### TASK INSTRUCTIONS
The entries that follow should come back exactly, with no pictures among them.

### DATA FOR THIS TASK
◆ ◆ ◆
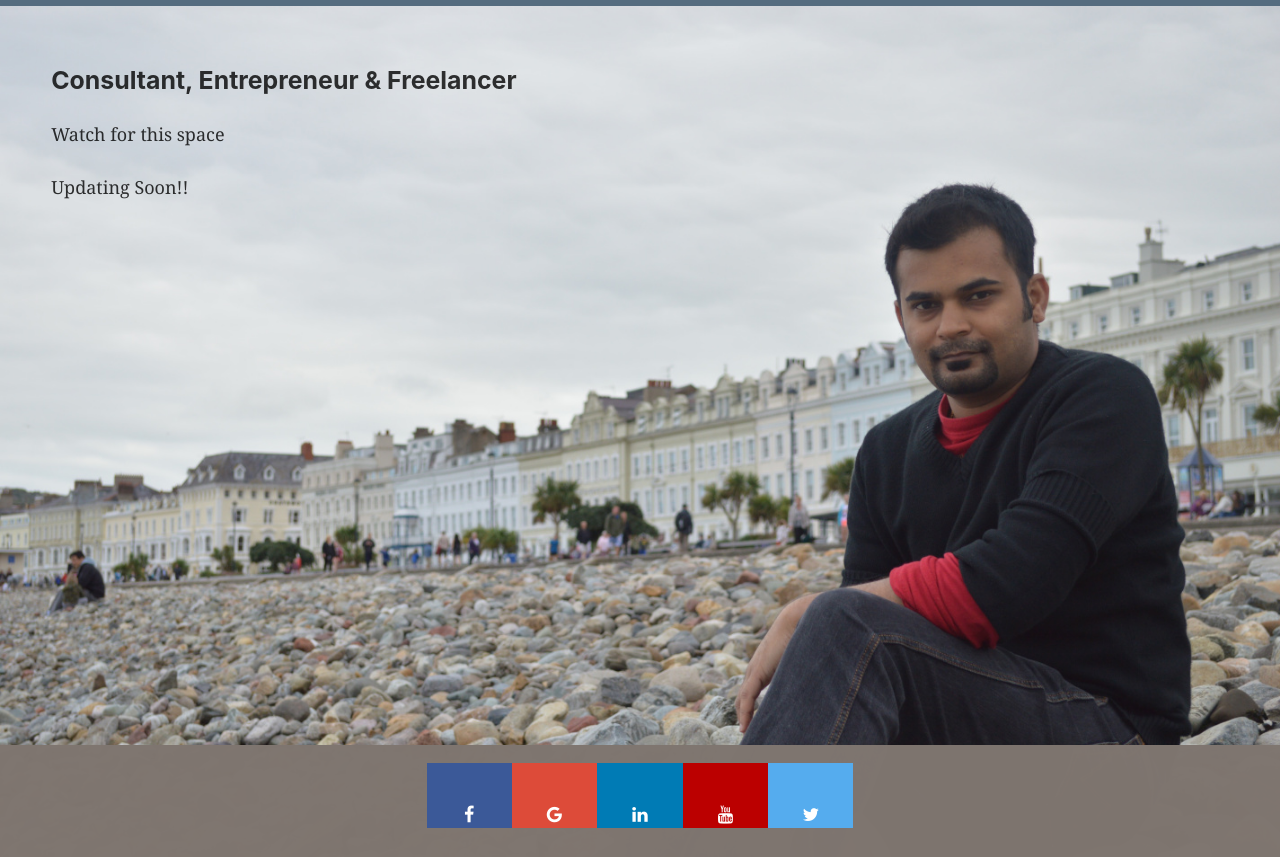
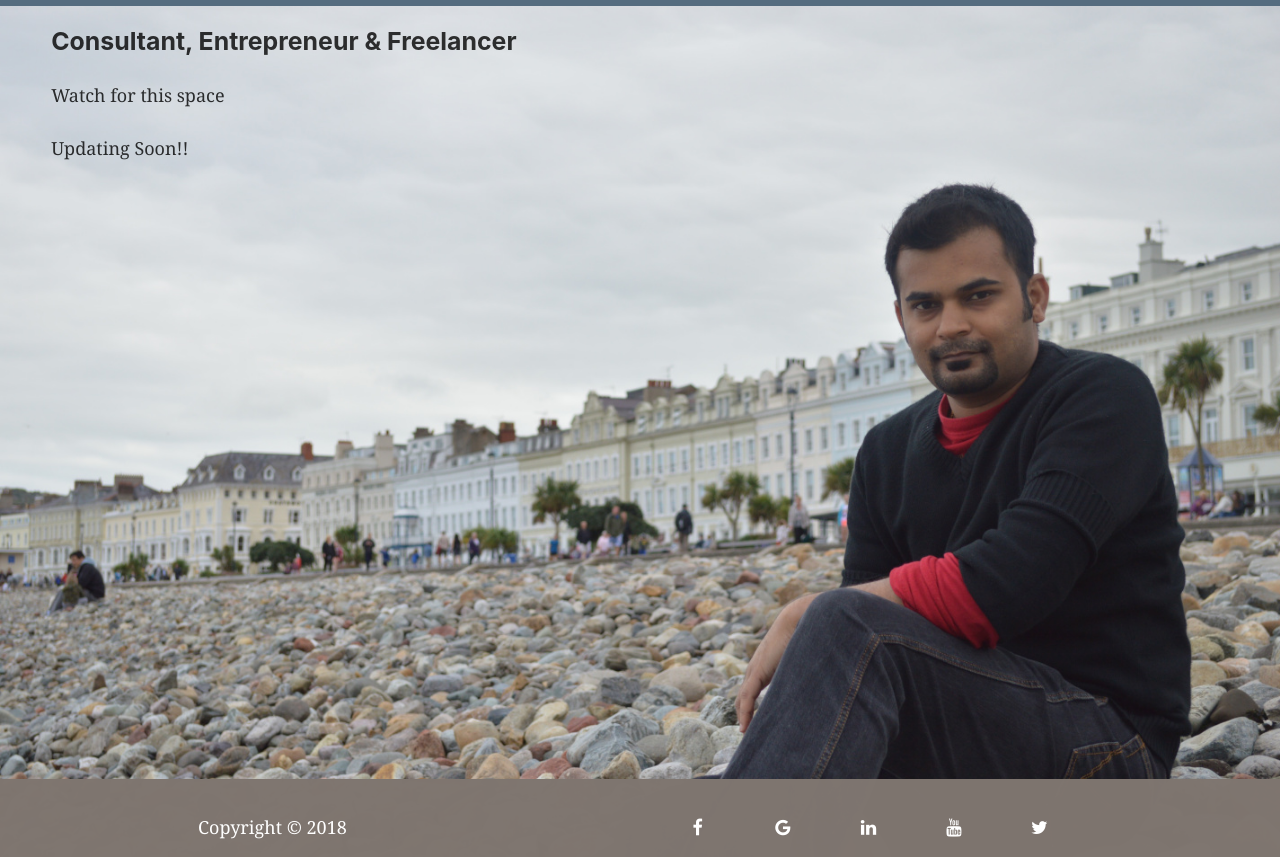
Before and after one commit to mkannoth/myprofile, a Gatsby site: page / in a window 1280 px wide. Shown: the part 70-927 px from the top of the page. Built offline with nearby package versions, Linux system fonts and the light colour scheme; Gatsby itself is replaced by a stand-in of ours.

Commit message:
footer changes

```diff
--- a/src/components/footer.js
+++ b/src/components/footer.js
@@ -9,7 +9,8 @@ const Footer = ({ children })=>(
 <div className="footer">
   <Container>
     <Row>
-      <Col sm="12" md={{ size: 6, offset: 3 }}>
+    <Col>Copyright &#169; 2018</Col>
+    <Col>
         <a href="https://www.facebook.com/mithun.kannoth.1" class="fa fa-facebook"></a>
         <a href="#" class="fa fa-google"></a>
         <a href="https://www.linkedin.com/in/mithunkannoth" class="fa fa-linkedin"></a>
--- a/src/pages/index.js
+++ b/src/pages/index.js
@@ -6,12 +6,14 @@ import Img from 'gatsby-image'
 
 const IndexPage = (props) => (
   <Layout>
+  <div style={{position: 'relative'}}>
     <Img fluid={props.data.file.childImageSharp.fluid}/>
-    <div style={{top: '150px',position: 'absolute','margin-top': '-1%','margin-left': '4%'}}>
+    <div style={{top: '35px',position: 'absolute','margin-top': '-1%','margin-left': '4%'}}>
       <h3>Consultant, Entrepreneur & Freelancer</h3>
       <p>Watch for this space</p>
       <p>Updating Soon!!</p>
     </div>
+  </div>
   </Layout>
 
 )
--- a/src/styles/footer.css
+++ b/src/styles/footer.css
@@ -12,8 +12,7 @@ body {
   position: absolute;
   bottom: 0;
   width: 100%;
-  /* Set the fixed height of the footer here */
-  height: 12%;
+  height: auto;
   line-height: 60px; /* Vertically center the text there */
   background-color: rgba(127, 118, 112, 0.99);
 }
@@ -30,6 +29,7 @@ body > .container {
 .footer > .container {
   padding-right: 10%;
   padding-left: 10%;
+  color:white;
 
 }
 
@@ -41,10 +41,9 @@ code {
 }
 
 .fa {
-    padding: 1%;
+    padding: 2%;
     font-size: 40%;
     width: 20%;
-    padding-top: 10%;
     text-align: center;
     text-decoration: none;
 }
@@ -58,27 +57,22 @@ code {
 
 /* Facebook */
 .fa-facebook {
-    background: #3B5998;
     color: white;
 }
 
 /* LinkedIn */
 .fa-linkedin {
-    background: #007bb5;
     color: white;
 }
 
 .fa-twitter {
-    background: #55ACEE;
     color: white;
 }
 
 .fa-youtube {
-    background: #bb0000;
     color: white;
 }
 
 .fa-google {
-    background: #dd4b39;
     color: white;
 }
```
◆ ◆ ◆
### RESULT OF THE EXERCISE
Before and after one commit to mkannoth/myprofile, a Gatsby site: page / in a window 1280 px wide. Shown: the part 70-927 px from the top of the page. Built offline with nearby package versions, Linux system fonts and the light colour scheme; Gatsby itself is replaced by a stand-in of ours.

Commit message:
footer changes

```diff
--- a/src/components/footer.js
+++ b/src/components/footer.js
@@ -9,7 +9,8 @@ const Footer = ({ children })=>(
 <div className="footer">
   <Container>
     <Row>
-      <Col sm="12" md={{ size: 6, offset: 3 }}>
+    <Col>Copyright &#169; 2018</Col>
+    <Col>
         <a href="https://www.facebook.com/mithun.kannoth.1" class="fa fa-facebook"></a>
         <a href="#" class="fa fa-google"></a>
         <a href="https://www.linkedin.com/in/mithunkannoth" class="fa fa-linkedin"></a>
--- a/src/pages/index.js
+++ b/src/pages/index.js
@@ -6,12 +6,14 @@ import Img from 'gatsby-image'
 
 const IndexPage = (props) => (
   <Layout>
+  <div style={{position: 'relative'}}>
     <Img fluid={props.data.file.childImageSharp.fluid}/>
-    <div style={{top: '150px',position: 'absolute','margin-top': '-1%','margin-left': '4%'}}>
+    <div style={{top: '35px',position: 'absolute','margin-top': '-1%','margin-left': '4%'}}>
       <h3>Consultant, Entrepreneur & Freelancer</h3>
       <p>Watch for this space</p>
       <p>Updating Soon!!</p>
     </div>
+  </div>
   </Layout>
 
 )
--- a/src/styles/footer.css
+++ b/src/styles/footer.css
@@ -12,8 +12,7 @@ body {
   position: absolute;
   bottom: 0;
   width: 100%;
-  /* Set the fixed height of the footer here */
-  height: 12%;
+  height: auto;
   line-height: 60px; /* Vertically center the text there */
   background-color: rgba(127, 118, 112, 0.99);
 }
@@ -30,6 +29,7 @@ body > .container {
 .footer > .container {
   padding-right: 10%;
   padding-left: 10%;
+  color:white;
 
 }
 
@@ -41,10 +41,9 @@ code {
 }
 
 .fa {
-    padding: 1%;
+    padding: 2%;
     font-size: 40%;
     width: 20%;
-    padding-top: 10%;
     text-align: center;
     text-decoration: none;
 }
@@ -58,27 +57,22 @@ code {
 
 /* Facebook */
 .fa-facebook {
-    background: #3B5998;
     color: white;
 }
 
 /* LinkedIn */
 .fa-linkedin {
-    background: #007bb5;
     color: white;
 }
 
 .fa-twitter {
-    background: #55ACEE;
     color: white;
 }
 
 .fa-youtube {
-    background: #bb0000;
     color: white;
 }
 
 .fa-google {
-    background: #dd4b39;
     color: white;
 }
```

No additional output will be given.